▶ YOUR INSTRUCTIONS: Of the lines below, copy those that hold the word "formLabelAlign".

▶ DATASET RECORDS:

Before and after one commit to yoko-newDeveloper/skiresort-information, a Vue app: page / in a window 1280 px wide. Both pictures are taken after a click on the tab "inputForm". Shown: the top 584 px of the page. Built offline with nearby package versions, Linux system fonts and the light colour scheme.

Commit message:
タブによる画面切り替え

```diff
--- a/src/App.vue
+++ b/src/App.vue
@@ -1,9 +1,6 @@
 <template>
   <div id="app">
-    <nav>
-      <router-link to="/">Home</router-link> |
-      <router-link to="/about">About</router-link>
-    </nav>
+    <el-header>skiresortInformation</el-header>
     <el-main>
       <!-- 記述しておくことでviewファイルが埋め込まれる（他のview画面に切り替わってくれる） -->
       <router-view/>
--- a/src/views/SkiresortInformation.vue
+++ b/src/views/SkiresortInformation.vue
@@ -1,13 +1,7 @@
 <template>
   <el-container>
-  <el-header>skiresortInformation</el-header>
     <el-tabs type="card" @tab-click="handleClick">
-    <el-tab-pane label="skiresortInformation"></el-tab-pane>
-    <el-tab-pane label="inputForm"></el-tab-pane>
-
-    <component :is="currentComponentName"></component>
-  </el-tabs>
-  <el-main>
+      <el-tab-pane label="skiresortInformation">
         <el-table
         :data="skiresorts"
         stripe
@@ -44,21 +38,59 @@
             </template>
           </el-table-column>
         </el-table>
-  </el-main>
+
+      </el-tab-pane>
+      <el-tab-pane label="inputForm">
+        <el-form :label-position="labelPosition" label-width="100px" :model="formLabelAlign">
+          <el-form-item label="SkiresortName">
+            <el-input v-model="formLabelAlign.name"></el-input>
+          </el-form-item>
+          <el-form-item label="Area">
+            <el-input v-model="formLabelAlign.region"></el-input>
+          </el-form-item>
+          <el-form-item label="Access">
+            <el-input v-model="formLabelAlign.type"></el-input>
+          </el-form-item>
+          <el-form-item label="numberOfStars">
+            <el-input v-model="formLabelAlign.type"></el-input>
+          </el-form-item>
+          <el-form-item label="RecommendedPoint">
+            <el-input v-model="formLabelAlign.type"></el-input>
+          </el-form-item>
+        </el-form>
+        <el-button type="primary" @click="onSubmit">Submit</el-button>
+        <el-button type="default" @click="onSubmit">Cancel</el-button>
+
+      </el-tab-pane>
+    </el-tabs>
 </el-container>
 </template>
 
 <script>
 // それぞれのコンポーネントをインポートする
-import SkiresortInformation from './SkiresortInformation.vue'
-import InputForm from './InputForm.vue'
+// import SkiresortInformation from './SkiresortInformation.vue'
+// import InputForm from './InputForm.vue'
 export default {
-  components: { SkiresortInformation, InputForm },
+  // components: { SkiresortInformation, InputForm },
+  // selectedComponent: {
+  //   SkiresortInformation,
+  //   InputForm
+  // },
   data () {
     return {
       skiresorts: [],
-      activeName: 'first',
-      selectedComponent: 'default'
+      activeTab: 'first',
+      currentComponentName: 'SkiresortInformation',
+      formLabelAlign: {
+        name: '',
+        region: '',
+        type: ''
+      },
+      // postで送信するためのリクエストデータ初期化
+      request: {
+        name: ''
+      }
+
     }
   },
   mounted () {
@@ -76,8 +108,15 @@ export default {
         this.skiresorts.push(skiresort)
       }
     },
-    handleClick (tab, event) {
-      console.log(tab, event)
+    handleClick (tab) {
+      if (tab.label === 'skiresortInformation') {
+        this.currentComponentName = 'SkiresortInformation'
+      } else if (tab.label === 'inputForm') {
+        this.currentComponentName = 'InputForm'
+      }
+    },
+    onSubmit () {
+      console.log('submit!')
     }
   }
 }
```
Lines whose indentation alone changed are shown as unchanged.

▶ SOLUTION TO THIS TASK:
+        <el-form :label-position="labelPosition" label-width="100px" :model="formLabelAlign">
+            <el-input v-model="formLabelAlign.name"></el-input>
+            <el-input v-model="formLabelAlign.region"></el-input>
+            <el-input v-model="formLabelAlign.type"></el-input>
+            <el-input v-model="formLabelAlign.type"></el-input>
+            <el-input v-model="formLabelAlign.type"></el-input>
+      formLabelAlign: {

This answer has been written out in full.